laptop showing video conference meeting

Hybrid vs Flexible Work Models. Are they they same?

As the work environment evolves, businesses have been adjusting in many different ways – from workplace flexibility to remote working options, and hybrid models to make it a safe environment for employees and employers alike.

New work practices are slowly being explored and these various arrangements have played an important role in honing better work environments for professionals. With the shift currently ongoing, it’s important to understand that these usually overlooked factors actually play a big role in talent retention.

While lots of employees take into consideration salary, job description, and company culture, more often we are now seeing the importance of flexibility in the workplace as a key factor in work satisfaction.

When looking at job postings, sometimes the definitions of hybrid work and flexible work are mixed or interchangeable. So what is the difference between hybrid and flexible work models?

Flexible working

This is when the workplace provides, supports, and allows employees the means to adjust to changing contexts and circumstances when the need presents itself. Similar to how in the pandemic, lots of jobs had to shift to a work-from-home set-up, this can also change once conditions are safer. Other than this, it can also mean being able to work even from a different timezone, because conditions are adjustable and necessary.

These flexible working conditions allow for employees to have better work-life balance, and allow for talent retention. As the benefits overflow, leveraging workplace flexibility for engagement and productivity really does wonders, going past the traditional and burnout-prone nine-to-five working hours.

Hybrid working

The hybrid work model is having a work set-up that combines both remote and on-site work environments which are usually scheduled and agreed upon before the employee officially starts. It does not have a certain degree of certainty when it comes to working hours, but the location as to where the employee is reporting from changes in how many days a week.

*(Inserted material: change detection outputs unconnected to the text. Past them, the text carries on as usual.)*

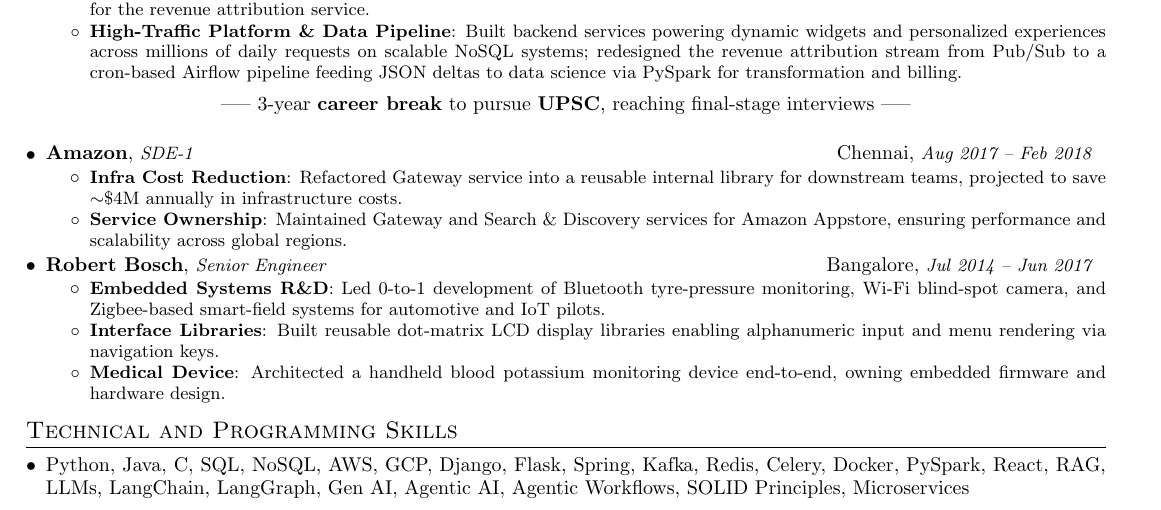
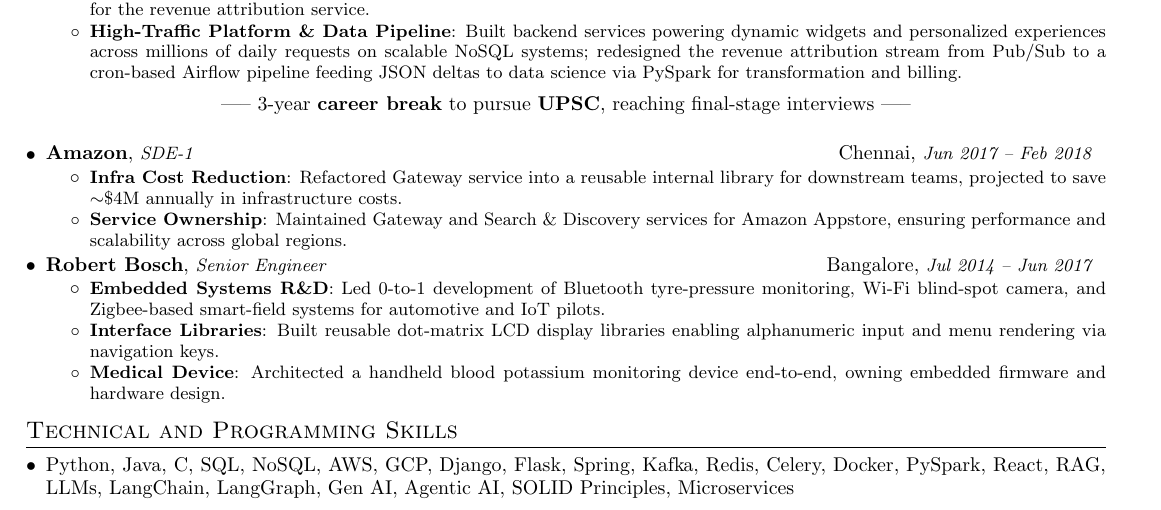
Before and after one commit to Kundan-K-Singh/myResume1, a LaTeX CV (resume.tex): part of the page, cut so that both start at the same text. Compiled offline with pdfLaTeX.

Commit message:
Dates changed

```diff
--- a/resume.tex
+++ b/resume.tex
@@ -145,7 +145,7 @@
 
 	\resumeSubheading
 	{Amazon}{Chennai}
-	{SDE-1}{Aug 2017 -- Feb 2018}
+	{SDE-1}{Jun 2017 -- Feb 2018}
 	\resumeItemListStart
 	\resumeItem{Infra Cost Reduction}
 	{Refactored Gateway service into a reusable internal library for downstream teams, projected to save $\sim$\$4M annually in infrastructure costs.}
@@ -172,7 +172,7 @@
 	\resumeSubHeadingListStart
 	\item{
 		\textbf{}{Python, Java, C, SQL, NoSQL,}
-		\textbf{}{AWS, GCP, Django, Flask, Spring, Kafka, Redis, Celery, Docker, PySpark, React, RAG, LLMs, LangChain, LangGraph, Gen AI, Agentic AI, Agentic Workflows, SOLID Principles, Microservices}
+		\textbf{}{AWS, GCP, Django, Flask, Spring, Kafka, Redis, Celery, Docker, PySpark, React, RAG, LLMs, LangChain, LangGraph, Gen AI, Agentic AI, SOLID Principles, Microservices}
 %		\textbf{Cloud Platforms}{: GCP, AWS}
 	}
 	\resumeSubHeadingListEnd
```
Also changed, not shown: resume.pdf.
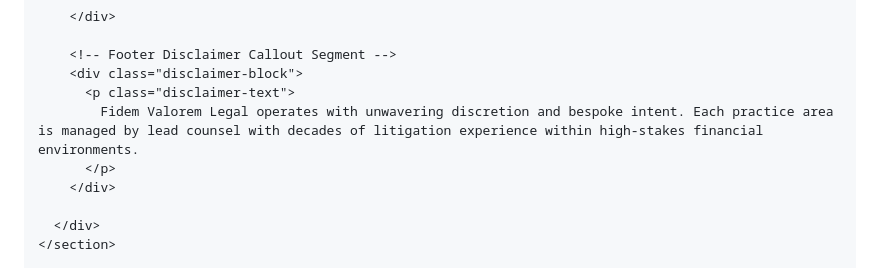
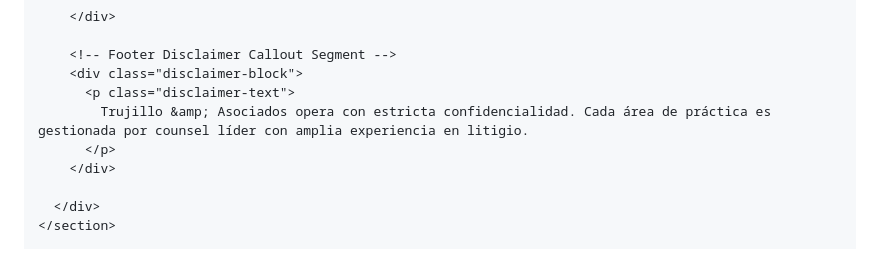
Before and after one commit to Gabbo0709/Trujillo-y-Asociados, a Markdown page: resources/firm/SupportAreas.md, the part around the change. Rendered like a GitHub page.

Commit message:
Potential fix for pull request finding
Co-authored-by: Copilot Autofix powered by AI <175728472+Copilot@users.noreply.github.com>

```diff
--- a/resources/firm/SupportAreas.md
+++ b/resources/firm/SupportAreas.md
@@ -76,7 +76,7 @@ Render the distinct client tabular support index section containing localized he
     <!-- Footer Disclaimer Callout Segment -->
     <div class="disclaimer-block">
       <p class="disclaimer-text">
-        Fidem Valorem Legal operates with unwavering discretion and bespoke intent. Each practice area is managed by lead counsel with decades of litigation experience within high-stakes financial environments.
+        Trujillo &amp; Asociados opera con estricta confidencialidad. Cada área de práctica es gestionada por counsel líder con amplia experiencia en litigio.
       </p>
     </div>
 
```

The difference between the two is more than just the work arrangements, as flexible working highlights being able to focus on output rather than the number of hours put in a day.

For more information on how we can help you grow your business talk to us today.